Chrostowski has graduated hundreds of ex-convicts. He now runs a six-month training program in prisons, which has grown to include the restaurant, on-campus housing for his trainees and, recently, a full-service butcher shop he opened in Cleveland’s Shaker Square.

According to Chrostowski, the biggest challenge is the saddest one, too. Some students clash with the foreign world of classic French fine dining, some are cut for insubordination, while others reoffend even while working through the program.

Still, he said he has faith in every student, even when they have little to no faith in themselves. “The biggest challenge has been to help build self-esteem in a man or woman who has had it ripped away during incarceration or because of poverty or childhood trauma.”

Chrostowski said that he, too, is haunted by his struggles with his past and self-esteem issues. “I feel like a piece of s— most of the time, like I don’t deserve anything good.”

And with that, the veil of false bravado abruptly dropped and it became impossible not to appreciate the necessity of community, the kindness of strangers and the undeniable knock on positive effect of second chances.

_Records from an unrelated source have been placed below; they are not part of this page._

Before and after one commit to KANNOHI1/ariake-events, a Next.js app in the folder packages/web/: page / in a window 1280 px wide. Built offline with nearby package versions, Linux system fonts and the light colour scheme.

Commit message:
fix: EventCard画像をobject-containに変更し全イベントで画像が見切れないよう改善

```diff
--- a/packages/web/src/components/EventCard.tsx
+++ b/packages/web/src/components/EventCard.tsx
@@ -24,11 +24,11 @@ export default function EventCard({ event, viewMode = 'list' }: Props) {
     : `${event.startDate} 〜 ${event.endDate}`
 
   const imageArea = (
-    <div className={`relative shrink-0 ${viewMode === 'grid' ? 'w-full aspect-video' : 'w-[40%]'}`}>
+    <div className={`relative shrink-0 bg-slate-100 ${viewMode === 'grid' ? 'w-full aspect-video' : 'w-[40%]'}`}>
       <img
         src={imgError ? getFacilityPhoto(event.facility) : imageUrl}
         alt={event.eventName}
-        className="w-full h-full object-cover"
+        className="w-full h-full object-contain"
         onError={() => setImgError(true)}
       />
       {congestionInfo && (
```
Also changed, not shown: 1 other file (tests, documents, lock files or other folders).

Yamit Behar Wood, an Israeli-American food and travel writer, is the executive chef at the U.S. Embassy in Kampala, Uganda, and founder of the New York Kitchen Catering Co.